The summer/ fall of 2006 had a name -- at least it did in Iraq. It was called the Battle for Baghdad.
It was one of the most bloody periods of the war. The moment just before the Surge where hundreds of people -- hundreds of Iraqis -- were dying every day. I say we snuck into the country because we did.
We had been trying to obtain permission to get into the country legally, but it was proving very difficult. We heard through a friend that you could fly into Erbil through Germany. So we did. Without any papers we bought one-way tickets in cash from Erbil to Baghdad.
To me it was a really bad sign: who was in charge of the (expletive) show down there?
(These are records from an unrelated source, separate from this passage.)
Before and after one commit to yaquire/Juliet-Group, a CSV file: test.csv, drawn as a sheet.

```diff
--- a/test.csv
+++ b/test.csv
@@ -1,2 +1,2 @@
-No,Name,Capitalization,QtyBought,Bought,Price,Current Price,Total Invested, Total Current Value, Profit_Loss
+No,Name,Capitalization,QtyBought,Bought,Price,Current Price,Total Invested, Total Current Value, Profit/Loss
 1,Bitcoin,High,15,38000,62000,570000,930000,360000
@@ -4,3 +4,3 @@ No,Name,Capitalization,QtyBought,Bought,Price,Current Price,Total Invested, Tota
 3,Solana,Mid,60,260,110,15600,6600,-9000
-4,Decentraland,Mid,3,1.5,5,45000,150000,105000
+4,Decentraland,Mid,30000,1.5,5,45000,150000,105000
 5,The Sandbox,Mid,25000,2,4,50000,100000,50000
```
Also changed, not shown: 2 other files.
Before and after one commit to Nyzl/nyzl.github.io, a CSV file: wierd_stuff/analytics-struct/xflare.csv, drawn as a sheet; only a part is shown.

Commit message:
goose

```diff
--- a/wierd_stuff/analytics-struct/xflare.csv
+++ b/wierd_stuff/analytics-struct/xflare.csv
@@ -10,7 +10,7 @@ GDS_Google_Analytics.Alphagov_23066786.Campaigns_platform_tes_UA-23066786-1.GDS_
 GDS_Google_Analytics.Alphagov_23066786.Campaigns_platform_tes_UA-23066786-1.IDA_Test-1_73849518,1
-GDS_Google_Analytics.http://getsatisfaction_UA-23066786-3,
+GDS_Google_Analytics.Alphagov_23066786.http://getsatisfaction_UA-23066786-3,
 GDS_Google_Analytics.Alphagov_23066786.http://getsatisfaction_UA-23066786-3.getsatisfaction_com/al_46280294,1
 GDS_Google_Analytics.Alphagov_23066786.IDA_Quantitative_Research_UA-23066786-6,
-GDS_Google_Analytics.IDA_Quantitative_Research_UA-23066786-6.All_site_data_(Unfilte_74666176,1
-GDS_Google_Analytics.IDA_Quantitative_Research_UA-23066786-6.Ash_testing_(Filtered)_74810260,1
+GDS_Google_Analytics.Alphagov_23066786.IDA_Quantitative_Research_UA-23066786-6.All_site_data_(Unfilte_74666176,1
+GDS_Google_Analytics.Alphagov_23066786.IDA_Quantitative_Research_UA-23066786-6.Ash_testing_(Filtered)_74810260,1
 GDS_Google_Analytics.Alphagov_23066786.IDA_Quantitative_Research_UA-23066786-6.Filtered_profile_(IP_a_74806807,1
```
There was a real feeling of desperation in the air when my friend Suroosh and I landed at the Baghdad International Airport. Someone in Iraq even told us that there was a rumor floating around that the U.S. forces were seriously considering building a moat around the city.
Once inside, we aligned to our mission: to find and interview the only heavy metal band in the country, Acrassicauda.
It wasn't easy, but we found the guys -- Faisal and Firas -- and spent a week interviewing them in locations that would keep them safe from accusations of collaboration with the enemy.
We met two of the nicest, warmest, funniest dudes, and through them our perspective on this war, and all war, was fundamentally changed. For the first time, I saw the war through the eyes of the oppressed, and saw it for what it was: (expletive) stupid. It was a stupid, stupid war. And the old men that conducted it, on both sides, were essentially the same ugly evil idiots; the same ideologues that championed their own particular visions of a new world order under the banner of their chosen gods -- money, freedom, oil, Allah -- take your pick.
The recent elections saw a flare in the random violence that characterized the hottest periods of the war and reminded me that the desire to kill is still very much alive in Iraq. That the cost of life is still very low.
The recent Oscars proved to me how myopic we still are about that war, about our role in it.
(Kathryn) Bigelow's champions film of champions ("The Hurt Locker") shows the Americans as the heroes, addicted to comradeship and the thrill of battle, and the Iraqis as the faceless aggressors resorting to cheap tactics and foul play. A rather disgusting narrative point of view, especially unnerving when you consider how determined Bigelow et screaming actors al were to create an apolitical discursive cocoon around their film. It's as though they were being willfully, culturally stupid, which is strange from a director that is considered, buy most accounts, to be an intelligent filmmaker.
Last night, I made my way to a little event at a little bar in Brooklyn. Almost four years since my trip to Iraq, and those awesome dudes -- Faisal, Firas, Marwan and Tony -- now live in New York.
They made it out of Iraq, out of exile in Syria, out of the limbo of their refugee existences in Turkey, and they made it to the stage. Last night Acrassicauda rocked out. They are alive and well, and growing their hair long in peace.
As they played I couldn't help thinking that behind these four guys stands an entire generation of young Iraqis who had their lives torn apart for a truly stupid war that was built on lies and sustained by our inability to empathize. The first decade of the century was a shame. I just hope we learn something from it.